Despite the great importance of antibodies in biotechnology and as molecular markers for the diagnosis of many disease states, current methods for their quantitative detection in complex samples are cumbersome and protracted procedures. While the use of biomolecular switches for rapid detection of disease markers (DNA, RNA, proteins, etc.) in complex samples has been successful in simplifying clinical diagnostic procedures for many diseases, similar methods for the one-step quantitative detection of antibodies do not currently exist. Thus, more efficient methods for quantitative antibody detection could drastically speed up the clinical diagnosis process.
Researchers at the University of California, Santa Barbara have developed a novel DNA-based switch, called “antibody beacon”, that enables the one-step quantitative detection of antibodies in complex samples (such as whole blood) and effectively reduces analysis time from a few hours to less than 5 minutes. The switches support a multitude of readout mechanisms such as optical, electrochemical, and catalytical outputs via a binding-induced structural change. As such, the antibody beacons are extremely versatile, and can be engineered to recognize virtually any antibody against small molecules (e.g. DNP or Dig), peptides (HIV epitode), and proteins. Finally, the switches are exceptionally cheap to produce, making them an ideal solution for the fast and quantitative detection of antibodies.
This technology is available for licensing. Patent Pending.

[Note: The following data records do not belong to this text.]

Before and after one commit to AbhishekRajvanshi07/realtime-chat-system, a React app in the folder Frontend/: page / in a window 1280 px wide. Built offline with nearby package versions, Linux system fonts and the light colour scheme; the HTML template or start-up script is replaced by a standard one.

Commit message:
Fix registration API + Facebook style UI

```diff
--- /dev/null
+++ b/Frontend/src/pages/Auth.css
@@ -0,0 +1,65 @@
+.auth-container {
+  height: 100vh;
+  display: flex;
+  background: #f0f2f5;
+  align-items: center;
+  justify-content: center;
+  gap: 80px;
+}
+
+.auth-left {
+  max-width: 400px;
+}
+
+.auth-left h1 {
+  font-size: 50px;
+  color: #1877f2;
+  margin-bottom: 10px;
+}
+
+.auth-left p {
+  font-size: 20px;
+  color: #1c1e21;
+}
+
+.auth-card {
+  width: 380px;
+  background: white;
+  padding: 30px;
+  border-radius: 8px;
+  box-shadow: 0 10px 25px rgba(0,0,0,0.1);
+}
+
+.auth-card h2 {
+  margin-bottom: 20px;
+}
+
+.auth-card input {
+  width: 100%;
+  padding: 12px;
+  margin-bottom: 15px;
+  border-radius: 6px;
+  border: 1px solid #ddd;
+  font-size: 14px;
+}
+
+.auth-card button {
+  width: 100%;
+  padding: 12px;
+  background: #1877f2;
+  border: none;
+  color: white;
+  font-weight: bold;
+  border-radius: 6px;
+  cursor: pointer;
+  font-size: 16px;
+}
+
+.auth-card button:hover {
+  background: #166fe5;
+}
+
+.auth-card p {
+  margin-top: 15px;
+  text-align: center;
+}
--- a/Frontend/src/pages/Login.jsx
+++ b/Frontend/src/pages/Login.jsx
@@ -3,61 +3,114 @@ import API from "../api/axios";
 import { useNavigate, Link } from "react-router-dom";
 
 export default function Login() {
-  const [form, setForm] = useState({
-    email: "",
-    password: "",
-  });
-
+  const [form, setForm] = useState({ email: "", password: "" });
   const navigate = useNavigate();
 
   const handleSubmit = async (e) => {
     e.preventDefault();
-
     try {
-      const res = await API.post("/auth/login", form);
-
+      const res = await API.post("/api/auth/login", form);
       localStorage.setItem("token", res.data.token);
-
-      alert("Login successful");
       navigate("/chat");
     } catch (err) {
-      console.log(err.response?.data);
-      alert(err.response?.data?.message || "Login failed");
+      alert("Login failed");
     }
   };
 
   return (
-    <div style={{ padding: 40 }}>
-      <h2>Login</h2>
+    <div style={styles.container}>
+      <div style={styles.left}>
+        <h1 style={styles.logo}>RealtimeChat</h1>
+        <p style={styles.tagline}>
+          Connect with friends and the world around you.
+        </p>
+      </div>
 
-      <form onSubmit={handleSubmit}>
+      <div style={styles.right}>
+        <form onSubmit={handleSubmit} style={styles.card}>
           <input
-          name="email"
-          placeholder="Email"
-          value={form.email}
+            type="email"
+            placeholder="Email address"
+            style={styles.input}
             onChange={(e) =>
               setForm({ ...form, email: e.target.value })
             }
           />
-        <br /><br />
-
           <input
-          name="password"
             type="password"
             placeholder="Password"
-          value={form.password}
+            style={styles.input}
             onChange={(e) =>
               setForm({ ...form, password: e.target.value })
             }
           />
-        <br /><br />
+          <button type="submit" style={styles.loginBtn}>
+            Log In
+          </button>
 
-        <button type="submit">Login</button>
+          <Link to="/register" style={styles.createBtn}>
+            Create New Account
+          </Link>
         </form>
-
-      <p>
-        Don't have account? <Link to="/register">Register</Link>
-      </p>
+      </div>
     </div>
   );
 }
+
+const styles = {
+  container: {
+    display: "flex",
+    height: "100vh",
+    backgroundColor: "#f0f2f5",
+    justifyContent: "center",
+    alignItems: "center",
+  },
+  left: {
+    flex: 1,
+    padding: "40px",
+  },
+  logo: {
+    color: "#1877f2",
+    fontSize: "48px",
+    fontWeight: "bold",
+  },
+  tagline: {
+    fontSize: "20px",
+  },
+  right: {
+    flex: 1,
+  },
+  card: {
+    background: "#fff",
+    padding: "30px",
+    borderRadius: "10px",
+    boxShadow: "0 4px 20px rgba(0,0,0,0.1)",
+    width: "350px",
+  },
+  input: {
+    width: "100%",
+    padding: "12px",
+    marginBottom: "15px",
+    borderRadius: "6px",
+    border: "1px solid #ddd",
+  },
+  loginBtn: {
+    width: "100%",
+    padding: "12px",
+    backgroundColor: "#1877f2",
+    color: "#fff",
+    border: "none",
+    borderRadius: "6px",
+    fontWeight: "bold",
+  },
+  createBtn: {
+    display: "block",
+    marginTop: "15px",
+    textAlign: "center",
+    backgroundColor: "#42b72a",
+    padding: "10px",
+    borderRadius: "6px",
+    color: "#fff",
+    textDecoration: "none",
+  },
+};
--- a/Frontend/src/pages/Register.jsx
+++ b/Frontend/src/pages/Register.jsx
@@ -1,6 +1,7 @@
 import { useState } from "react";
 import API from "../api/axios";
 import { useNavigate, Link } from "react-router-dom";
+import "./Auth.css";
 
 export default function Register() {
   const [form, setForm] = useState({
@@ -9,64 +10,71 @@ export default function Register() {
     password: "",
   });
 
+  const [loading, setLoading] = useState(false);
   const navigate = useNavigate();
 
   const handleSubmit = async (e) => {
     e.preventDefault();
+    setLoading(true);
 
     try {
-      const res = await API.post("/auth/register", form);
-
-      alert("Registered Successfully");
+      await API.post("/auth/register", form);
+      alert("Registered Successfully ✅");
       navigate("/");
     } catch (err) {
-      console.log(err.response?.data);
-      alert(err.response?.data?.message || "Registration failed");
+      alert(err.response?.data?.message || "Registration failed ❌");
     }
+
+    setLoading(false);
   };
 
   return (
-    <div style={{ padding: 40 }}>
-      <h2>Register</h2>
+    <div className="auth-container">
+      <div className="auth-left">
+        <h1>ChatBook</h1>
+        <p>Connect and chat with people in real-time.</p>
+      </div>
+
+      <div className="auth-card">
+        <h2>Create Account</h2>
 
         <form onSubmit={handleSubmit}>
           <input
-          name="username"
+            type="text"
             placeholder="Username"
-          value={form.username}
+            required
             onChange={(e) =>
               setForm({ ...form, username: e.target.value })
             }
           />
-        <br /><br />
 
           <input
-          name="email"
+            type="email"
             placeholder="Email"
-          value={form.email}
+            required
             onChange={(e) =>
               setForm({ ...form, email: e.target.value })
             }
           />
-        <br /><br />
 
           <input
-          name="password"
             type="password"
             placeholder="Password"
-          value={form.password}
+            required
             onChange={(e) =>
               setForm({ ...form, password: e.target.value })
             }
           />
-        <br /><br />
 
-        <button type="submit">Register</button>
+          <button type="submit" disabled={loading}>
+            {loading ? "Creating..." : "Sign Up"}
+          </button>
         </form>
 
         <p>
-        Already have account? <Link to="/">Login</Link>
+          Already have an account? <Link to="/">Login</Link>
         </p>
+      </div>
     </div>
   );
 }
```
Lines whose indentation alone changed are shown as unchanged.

|United States Of America||Issued Patent||9,828,628||11/28/2017||2011-023|
antibody detection, DNA-based switch, indpharma